#### [TASK ITEM]
Search the listing below for the word "xlsx" and return each line that contains it.

#### [DATA FOR ANALYSIS]

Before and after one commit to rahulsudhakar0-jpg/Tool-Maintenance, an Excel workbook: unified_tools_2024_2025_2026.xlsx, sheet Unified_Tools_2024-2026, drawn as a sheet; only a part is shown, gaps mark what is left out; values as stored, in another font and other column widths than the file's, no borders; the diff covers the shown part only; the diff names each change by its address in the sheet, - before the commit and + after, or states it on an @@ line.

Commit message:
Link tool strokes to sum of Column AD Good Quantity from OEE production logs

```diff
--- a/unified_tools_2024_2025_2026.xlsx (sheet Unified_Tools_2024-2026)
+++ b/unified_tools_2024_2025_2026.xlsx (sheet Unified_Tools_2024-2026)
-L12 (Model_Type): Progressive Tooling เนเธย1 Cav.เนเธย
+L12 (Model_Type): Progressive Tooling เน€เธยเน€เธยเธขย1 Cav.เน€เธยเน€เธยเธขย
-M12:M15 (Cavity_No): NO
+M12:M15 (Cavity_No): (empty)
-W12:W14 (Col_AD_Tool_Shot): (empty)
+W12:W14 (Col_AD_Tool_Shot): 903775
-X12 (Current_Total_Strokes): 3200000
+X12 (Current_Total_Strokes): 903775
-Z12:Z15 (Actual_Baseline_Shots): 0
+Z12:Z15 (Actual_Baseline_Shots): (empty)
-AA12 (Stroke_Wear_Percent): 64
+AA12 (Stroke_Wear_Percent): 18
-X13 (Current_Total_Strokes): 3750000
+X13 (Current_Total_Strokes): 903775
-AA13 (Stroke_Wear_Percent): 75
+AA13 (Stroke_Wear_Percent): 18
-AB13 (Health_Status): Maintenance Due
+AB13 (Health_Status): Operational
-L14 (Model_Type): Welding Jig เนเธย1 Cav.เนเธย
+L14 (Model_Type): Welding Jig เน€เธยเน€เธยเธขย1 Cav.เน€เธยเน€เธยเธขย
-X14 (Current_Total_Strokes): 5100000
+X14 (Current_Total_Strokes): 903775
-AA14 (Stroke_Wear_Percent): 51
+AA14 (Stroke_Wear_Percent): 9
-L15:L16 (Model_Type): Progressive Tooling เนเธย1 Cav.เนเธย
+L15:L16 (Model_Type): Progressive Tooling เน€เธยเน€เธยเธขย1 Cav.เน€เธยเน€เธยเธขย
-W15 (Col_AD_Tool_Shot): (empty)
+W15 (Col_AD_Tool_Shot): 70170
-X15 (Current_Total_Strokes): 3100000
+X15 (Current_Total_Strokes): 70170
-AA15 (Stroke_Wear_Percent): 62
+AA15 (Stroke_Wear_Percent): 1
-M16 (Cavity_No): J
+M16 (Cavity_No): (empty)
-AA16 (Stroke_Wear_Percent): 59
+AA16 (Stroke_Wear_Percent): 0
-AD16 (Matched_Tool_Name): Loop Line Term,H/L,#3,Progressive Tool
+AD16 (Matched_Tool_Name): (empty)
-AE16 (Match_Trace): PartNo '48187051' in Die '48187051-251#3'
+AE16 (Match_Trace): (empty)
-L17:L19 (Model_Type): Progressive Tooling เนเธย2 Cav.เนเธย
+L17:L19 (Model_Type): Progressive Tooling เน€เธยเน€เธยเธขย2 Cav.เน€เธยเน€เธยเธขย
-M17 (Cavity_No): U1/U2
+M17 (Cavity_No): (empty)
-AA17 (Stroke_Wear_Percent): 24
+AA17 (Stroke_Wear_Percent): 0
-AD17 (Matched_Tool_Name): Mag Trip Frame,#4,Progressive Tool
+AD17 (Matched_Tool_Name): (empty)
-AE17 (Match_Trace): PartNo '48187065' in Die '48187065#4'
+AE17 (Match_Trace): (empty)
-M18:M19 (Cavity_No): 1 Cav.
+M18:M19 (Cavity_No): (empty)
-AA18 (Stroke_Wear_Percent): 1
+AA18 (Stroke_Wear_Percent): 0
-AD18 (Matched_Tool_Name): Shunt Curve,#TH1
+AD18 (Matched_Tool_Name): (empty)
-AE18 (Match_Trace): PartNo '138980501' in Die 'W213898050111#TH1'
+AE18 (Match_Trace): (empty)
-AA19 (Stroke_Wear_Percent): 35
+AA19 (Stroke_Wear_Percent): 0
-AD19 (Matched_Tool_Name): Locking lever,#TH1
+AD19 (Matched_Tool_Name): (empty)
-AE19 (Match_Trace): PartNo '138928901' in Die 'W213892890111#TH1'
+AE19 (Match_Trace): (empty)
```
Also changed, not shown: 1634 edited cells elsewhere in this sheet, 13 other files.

#### [REPLY]
Before and after one commit to rahulsudhakar0-jpg/Tool-Maintenance, an Excel workbook: unified_tools_2024_2025_2026.xlsx, sheet Unified_Tools_2024-2026, drawn as a sheet; only a part is shown, gaps mark what is left out; values as stored, in another font and other column widths than the file's, no borders; the diff covers the shown part only; the diff names each change by its address in the sheet, - before the commit and + after, or states it on an @@ line.
--- a/unified_tools_2024_2025_2026.xlsx (sheet Unified_Tools_2024-2026)
+++ b/unified_tools_2024_2025_2026.xlsx (sheet Unified_Tools_2024-2026)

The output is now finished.